Old buildings are a source of inspiration for our work, whether they be meticulously preserved or re-imagined for new uses. [Use this also for the homepage subject heading]
Our approach with the adaptive reuse of old buildings is to determine what building elements can be preserved, and which can give way to new, contextually-sensitive design ideas and technologies that might result in a more useful, better-performing building. In this way, we see these buildings providing evidence of layers of history, each layer contributing its best qualities to our future use and enjoyment.

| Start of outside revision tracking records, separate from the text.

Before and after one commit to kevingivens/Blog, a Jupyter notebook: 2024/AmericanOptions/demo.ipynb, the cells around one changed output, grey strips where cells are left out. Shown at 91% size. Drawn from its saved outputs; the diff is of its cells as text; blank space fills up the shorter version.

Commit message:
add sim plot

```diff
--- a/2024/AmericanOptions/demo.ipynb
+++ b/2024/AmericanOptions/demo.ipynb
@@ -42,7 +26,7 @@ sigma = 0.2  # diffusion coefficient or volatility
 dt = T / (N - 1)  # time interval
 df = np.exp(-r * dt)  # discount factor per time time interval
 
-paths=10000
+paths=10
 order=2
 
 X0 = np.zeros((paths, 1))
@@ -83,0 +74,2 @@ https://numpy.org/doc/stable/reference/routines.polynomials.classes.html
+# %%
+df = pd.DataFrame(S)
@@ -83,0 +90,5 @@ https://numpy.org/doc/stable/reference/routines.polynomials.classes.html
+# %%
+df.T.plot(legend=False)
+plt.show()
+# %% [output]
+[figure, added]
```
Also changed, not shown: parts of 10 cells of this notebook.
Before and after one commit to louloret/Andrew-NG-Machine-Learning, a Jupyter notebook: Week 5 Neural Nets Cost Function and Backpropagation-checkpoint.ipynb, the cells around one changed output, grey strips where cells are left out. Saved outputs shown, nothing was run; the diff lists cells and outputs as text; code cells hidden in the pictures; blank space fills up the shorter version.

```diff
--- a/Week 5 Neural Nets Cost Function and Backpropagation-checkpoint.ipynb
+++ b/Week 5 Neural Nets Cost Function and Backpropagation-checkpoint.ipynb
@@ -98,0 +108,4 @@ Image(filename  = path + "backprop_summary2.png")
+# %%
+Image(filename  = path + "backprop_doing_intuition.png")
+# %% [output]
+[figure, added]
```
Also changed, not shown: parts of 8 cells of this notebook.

On more historically prominent restoration and preservation projects, we look at the way in which the existing building fabric contributes to an understanding of its past, including how it presents the ideas of those who designed, built, and inhabited it over time. Rather than simply returning a building back to a specific time period for the purposes of a nostalgic ideal, we try to also understand the present and future uses of the building, and – to the degree possible – guide the restoration and repair of the building to advance these contemporary needs.